### What you should do
Produce one exact copy of the records, no pictures.

### Data to process

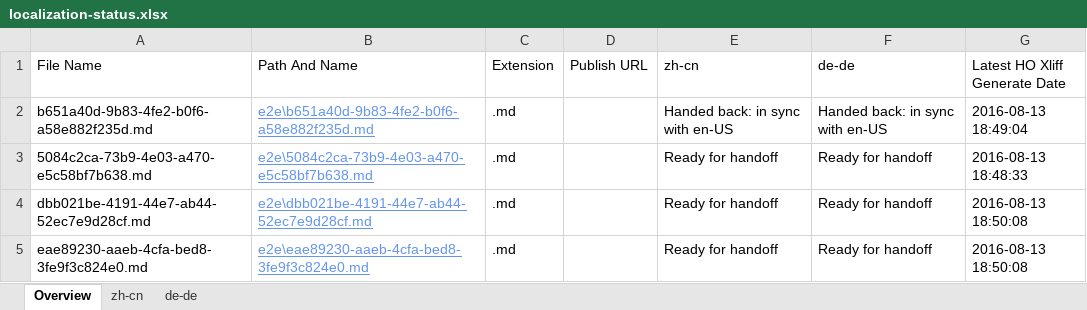
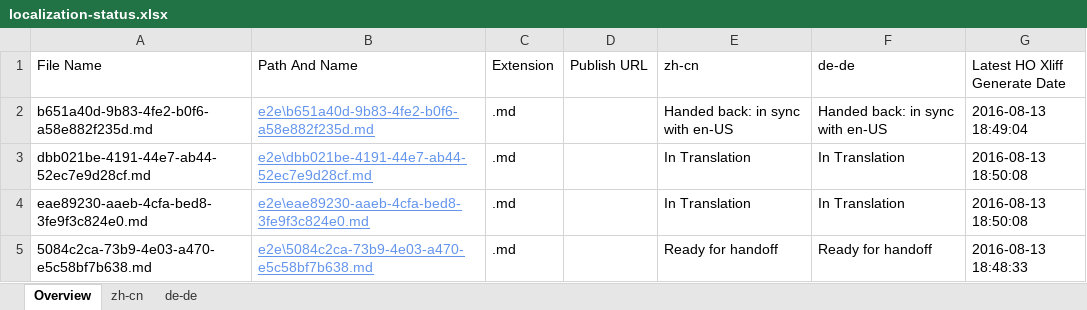
Before and after one commit to OpenLocalizationTestOrg/olhandback-e2e, an Excel workbook: ol-handback/OpenLocalizationTestOrg/oltest/ci/localization-status.xlsx, sheet Overview, drawn as a sheet; values as stored, in another font and other column widths than the file's, no borders; table styles not drawn; removed rows and columns are numbered as before the commit, all else as after; the diff names each change by its address in the sheet, - before the commit and + after, or states it on an @@ line.

```diff
--- a/ol-handback/OpenLocalizationTestOrg/oltest/ci/localization-status.xlsx (sheet Overview)
+++ b/ol-handback/OpenLocalizationTestOrg/oltest/ci/localization-status.xlsx (sheet Overview)
+row 3: dbb021be-4191-44e7-ab44-52ec7e9d28cf.md | e2e\dbb021be-4191-44e7-ab44-52ec7e9d28cf.md | .md |  | In Translation | In Translation | 2016-08-13 18:50:08
+row 4: eae89230-aaeb-4cfa-bed8-3fe9f3c824e0.md | e2e\eae89230-aaeb-4cfa-bed8-3fe9f3c824e0.md | .md |  | In Translation | In Translation | 2016-08-13 18:50:08
-row 4: dbb021be-4191-44e7-ab44-52ec7e9d28cf.md | e2e\dbb021be-4191-44e7-ab44-52ec7e9d28cf.md | .md |  | Ready for handoff | Ready for handoff | 2016-08-13 18:50:08
-row 5: eae89230-aaeb-4cfa-bed8-3fe9f3c824e0.md | e2e\eae89230-aaeb-4cfa-bed8-3fe9f3c824e0.md | .md |  | Ready for handoff | Ready for handoff | 2016-08-13 18:50:08
```
Also changed, not shown: sheet zh-cn, sheet de-de.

### Completed exercise
Before and after one commit to OpenLocalizationTestOrg/olhandback-e2e, an Excel workbook: ol-handback/OpenLocalizationTestOrg/oltest/ci/localization-status.xlsx, sheet Overview, drawn as a sheet; values as stored, in another font and other column widths than the file's, no borders; table styles not drawn; removed rows and columns are numbered as before the commit, all else as after; the diff names each change by its address in the sheet, - before the commit and + after, or states it on an @@ line.

```diff
--- a/ol-handback/OpenLocalizationTestOrg/oltest/ci/localization-status.xlsx (sheet Overview)
+++ b/ol-handback/OpenLocalizationTestOrg/oltest/ci/localization-status.xlsx (sheet Overview)
+row 3: dbb021be-4191-44e7-ab44-52ec7e9d28cf.md | e2e\dbb021be-4191-44e7-ab44-52ec7e9d28cf.md | .md |  | In Translation | In Translation | 2016-08-13 18:50:08
+row 4: eae89230-aaeb-4cfa-bed8-3fe9f3c824e0.md | e2e\eae89230-aaeb-4cfa-bed8-3fe9f3c824e0.md | .md |  | In Translation | In Translation | 2016-08-13 18:50:08
-row 4: dbb021be-4191-44e7-ab44-52ec7e9d28cf.md | e2e\dbb021be-4191-44e7-ab44-52ec7e9d28cf.md | .md |  | Ready for handoff | Ready for handoff | 2016-08-13 18:50:08
-row 5: eae89230-aaeb-4cfa-bed8-3fe9f3c824e0.md | e2e\eae89230-aaeb-4cfa-bed8-3fe9f3c824e0.md | .md |  | Ready for handoff | Ready for handoff | 2016-08-13 18:50:08
```
Also changed, not shown: sheet zh-cn, sheet de-de.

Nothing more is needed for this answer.